What lines of the data include the string "calc"? Copy them all.

#####

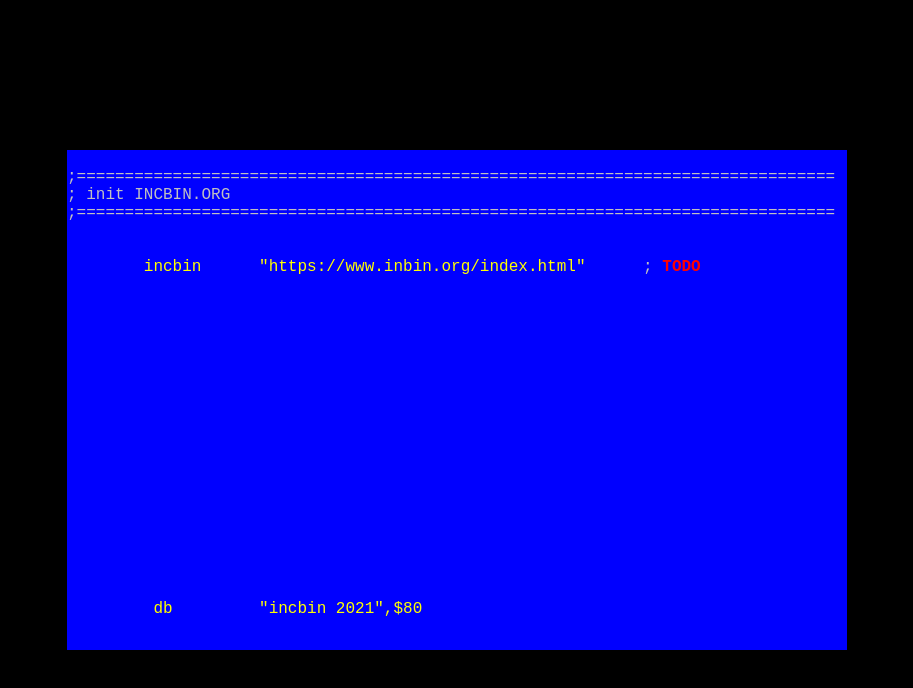
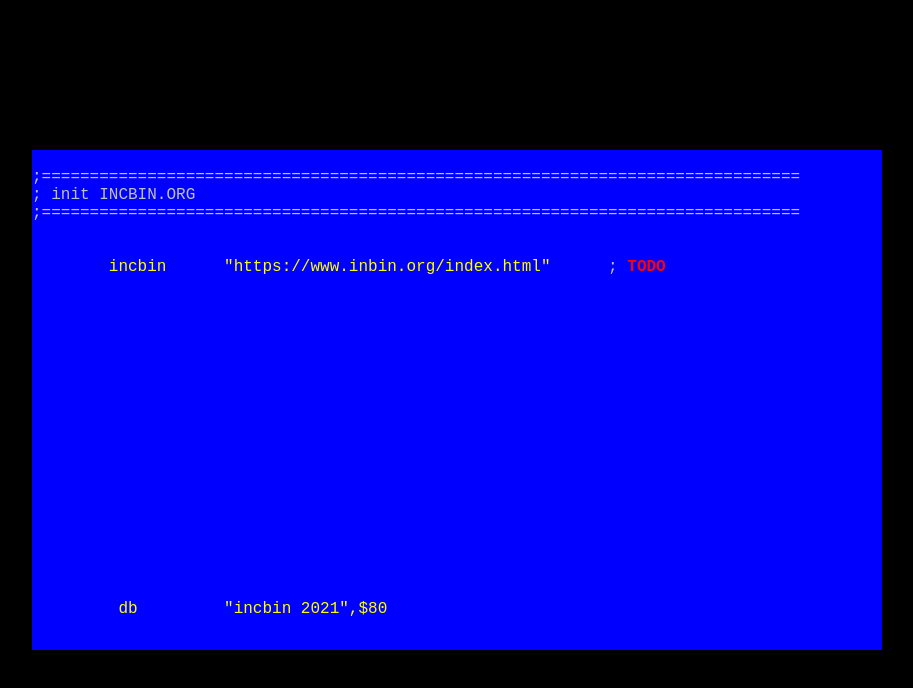
Before and after one commit to incbin/incbin.github.io, a plain HTML site: page index.html in a window 1280 px wide. Shown: the whole page, without its empty margins (183-1096 px from the left). Drawn offline with Linux system fonts and the light colour scheme.

Commit message:
Update index.html

```diff
--- a/index.html
+++ b/index.html
@@ -19,9 +19,9 @@
 pre {
     background-color:   #0000FF;
     position:           absolute;
-    width:              780px;
+    width:              850px;
     height:             500px;
-    left:               calc(50% - (780px / 2));
+    left:               calc(50% - (850px / 2));
     top:                calc(50% - (500px / 2));
 }
 
```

#####

__Response to this task__.
-    left:               calc(50% - (780px / 2));
+    left:               calc(50% - (850px / 2));
     top:                calc(50% - (500px / 2));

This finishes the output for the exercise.